##### Excerpted records

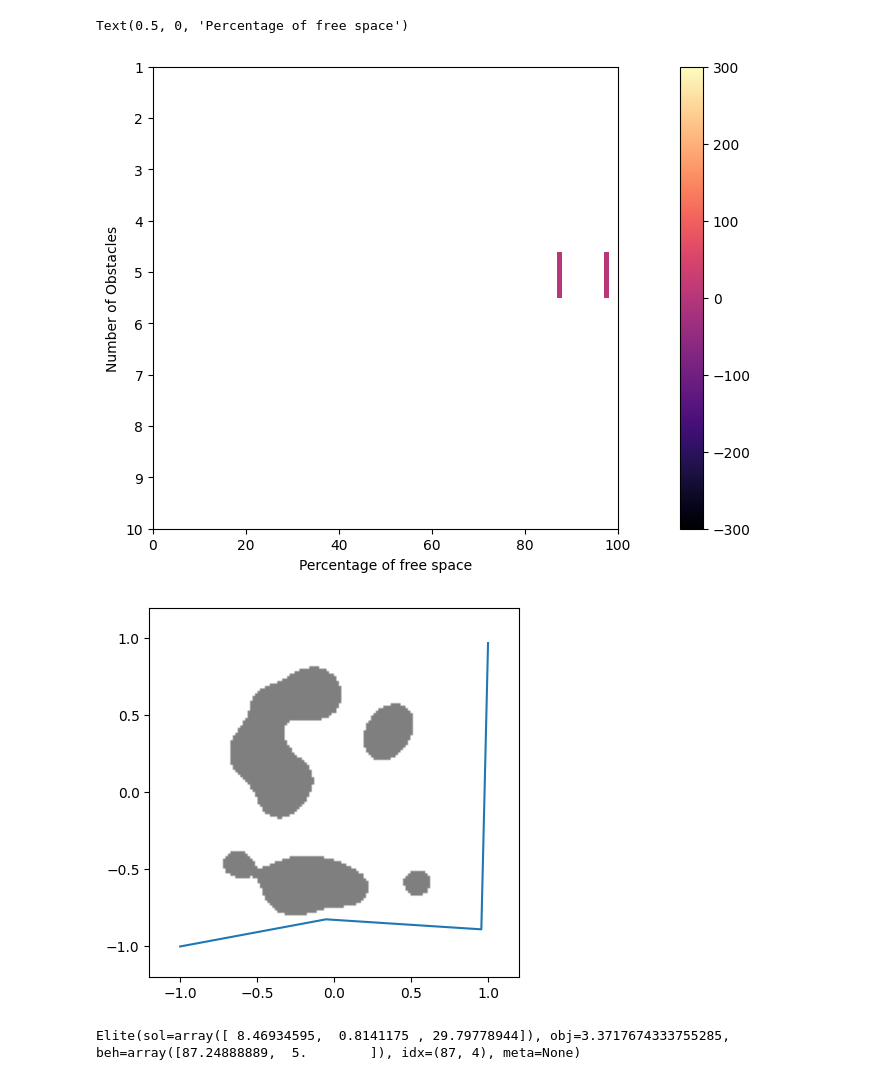
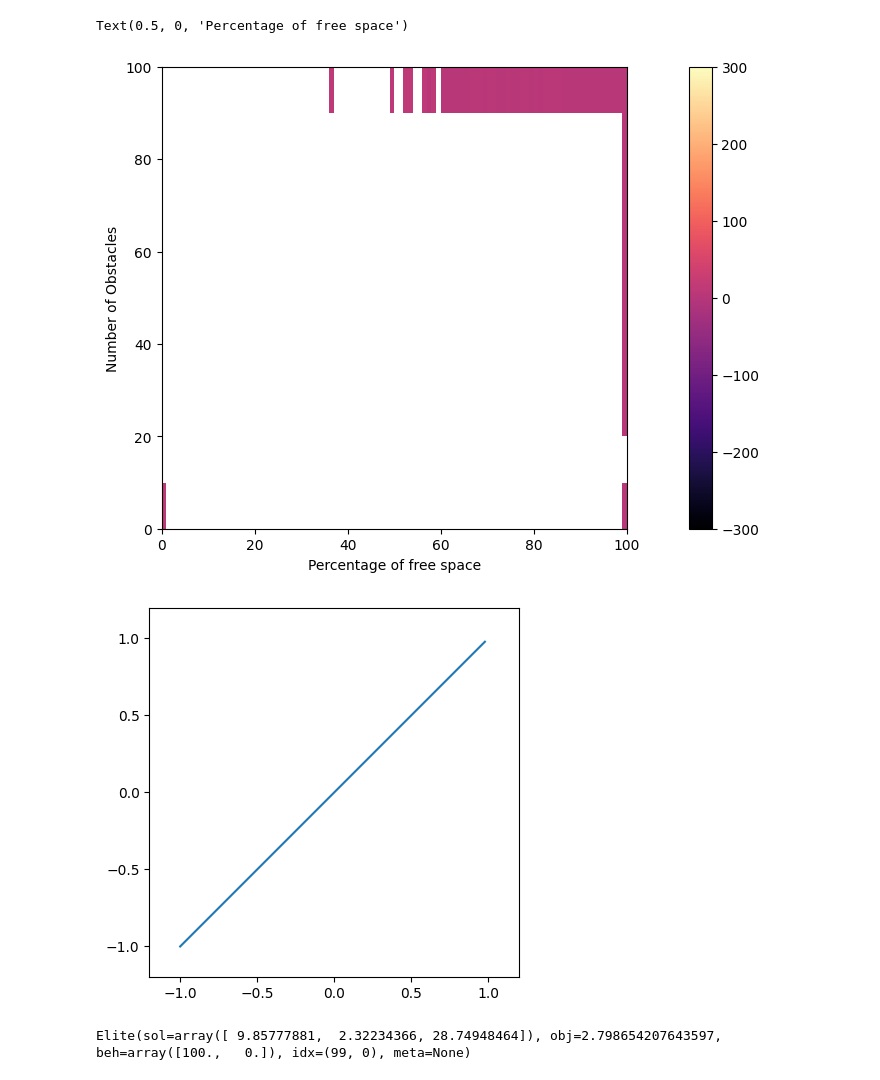
Before and after one commit to l0g1c-80m8/QD-Search-on-RoCUS, a Jupyter notebook: 2d_navigation/qd-search.ipynb, the cells around one changed output. Drawn from its saved outputs; the diff is of its cells as text; code cells hidden in the pictures.

```diff
--- a/2d_navigation/qd-search.ipynb
+++ b/2d_navigation/qd-search.ipynb
@@ -29,26 +54,34 @@ def evaluate(model_params, plot_sol=False):
         obs_low=-0.7,
         obs_high=0.7,
         grid_res=150,
-        grid_bd=1.2
+        grid_bd=1.2,
+        seed=1337
     )
+    start = [-1, -1]
+    end = [1, 1]
     controller = RRTController()
-    controller_kernel = RRTKernelNormal([-1, -1], [1, 1])
+    controller_kernel = RRTKernelNormal(start, end)
     env_kernel = RBF2dEnvKernelNormal()
     env_kernel.sample_prior()
     controller_kernel.sample_prior()
-    env.reset(env_kernel.value)
+    try:
+        env.reset(env_kernel.value)
+    except AssertionError:
+        # print("Invalid config", model_params)
+        pass
     traj = controller.get_trajectory(env, controller_kernel)
     if plot_sol:
         plt.imshow(env.arena.occ_grid, origin='lower', extent=[-1.2, 1.2, -1.2, 1.2], cmap='gray_r', vmin=0, vmax=2)
-        plt.plot(traj[:, 0], traj[:, 1])
+        if traj is not None:
+            plt.plot(traj[:, 0], traj[:, 1])
         plt.show()
-    return evaluate_traj_length(traj), evaluate_env_free_space(env), 5
+    return evaluate_traj_length(traj), evaluate_env_free_space(env), evaluate_num_of_obstacles(env)
 # %%
 from ribs.archives import GridArchive
 
 archive = GridArchive(
     [100, 10],
-    [(0.0, 100.0), (1, 10)]
+    [(0.0, 100.0), (0, 100)]
 )
 # %%
 from ribs.emitters import GaussianEmitter
@@ -94,16 +127,15 @@ from ribs.visualize import grid_archive_heatmap
 
 plt.figure(figsize=(8, 6))
 grid_archive_heatmap(archive, vmin=-300, vmax=300)
-plt.gca().invert_yaxis()
 plt.ylabel("Number of Obstacles")
 plt.xlabel("Percentage of free space")
 # %% [output]
 Text(0.5, 0, 'Percentage of free space')
-[figure, old version]
+[figure, new version]
 # %%
-elite = archive.elite_with_behavior([87, 5])
+elite = archive.elite_with_behavior([100, 0])
 evaluate(elite.sol, True)
 print(elite)
 # %% [output]
-[figure, old version]
+[figure, new version]
-Elite(sol=array([ 8.46934595,  0.8141175 , 29.79778944]), obj=3.3717674333755285, beh=array([87.24888889,  5.        ]), idx=(87, 4), meta=None)
+Elite(sol=array([ 9.85777881,  2.32234366, 28.74948464]), obj=2.798654207643597, beh=array([100.,   0.]), idx=(99, 0), meta=None)
```
Also changed, not shown: parts of 5 cells of this notebook.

##########

[Activity] Lines holding "import" are the ones to copy; find all of them in the listing.

[Answer for the task]
 from ribs.archives import GridArchive
 from ribs.emitters import GaussianEmitter
@@ -94,16 +127,15 @@ from ribs.visualize import grid_archive_heatmap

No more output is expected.